* [Exercise directions]
With the string "shown" as the filter, copy each matching line from the records.

* [Dataset entries]
========
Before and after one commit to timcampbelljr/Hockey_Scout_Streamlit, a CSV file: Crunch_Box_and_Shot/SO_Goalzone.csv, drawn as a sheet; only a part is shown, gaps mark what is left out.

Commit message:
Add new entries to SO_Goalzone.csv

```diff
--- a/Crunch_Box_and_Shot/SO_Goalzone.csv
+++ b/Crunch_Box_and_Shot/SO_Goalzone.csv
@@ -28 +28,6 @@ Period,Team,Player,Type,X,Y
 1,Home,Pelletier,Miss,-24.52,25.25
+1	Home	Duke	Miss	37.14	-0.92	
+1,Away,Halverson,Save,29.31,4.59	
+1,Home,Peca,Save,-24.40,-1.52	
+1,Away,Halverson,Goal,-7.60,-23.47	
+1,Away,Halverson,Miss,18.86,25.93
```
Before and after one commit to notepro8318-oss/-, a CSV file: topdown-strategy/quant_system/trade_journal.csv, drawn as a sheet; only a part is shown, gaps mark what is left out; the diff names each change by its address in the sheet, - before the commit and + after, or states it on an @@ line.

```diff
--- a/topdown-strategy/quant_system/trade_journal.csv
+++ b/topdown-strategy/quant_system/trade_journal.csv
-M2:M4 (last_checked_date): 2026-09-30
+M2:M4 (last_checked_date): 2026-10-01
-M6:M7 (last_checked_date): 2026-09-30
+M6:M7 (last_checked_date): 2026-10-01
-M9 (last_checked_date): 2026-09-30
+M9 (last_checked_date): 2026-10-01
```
========
* [Reply to the exercise]
Before and after one commit to timcampbelljr/Hockey_Scout_Streamlit, a CSV file: Crunch_Box_and_Shot/SO_Goalzone.csv, drawn as a sheet; only a part is shown, gaps mark what is left out.
Before and after one commit to notepro8318-oss/-, a CSV file: topdown-strategy/quant_system/trade_journal.csv, drawn as a sheet; only a part is shown, gaps mark what is left out; the diff names each change by its address in the sheet, - before the commit and + after, or states it on an @@ line.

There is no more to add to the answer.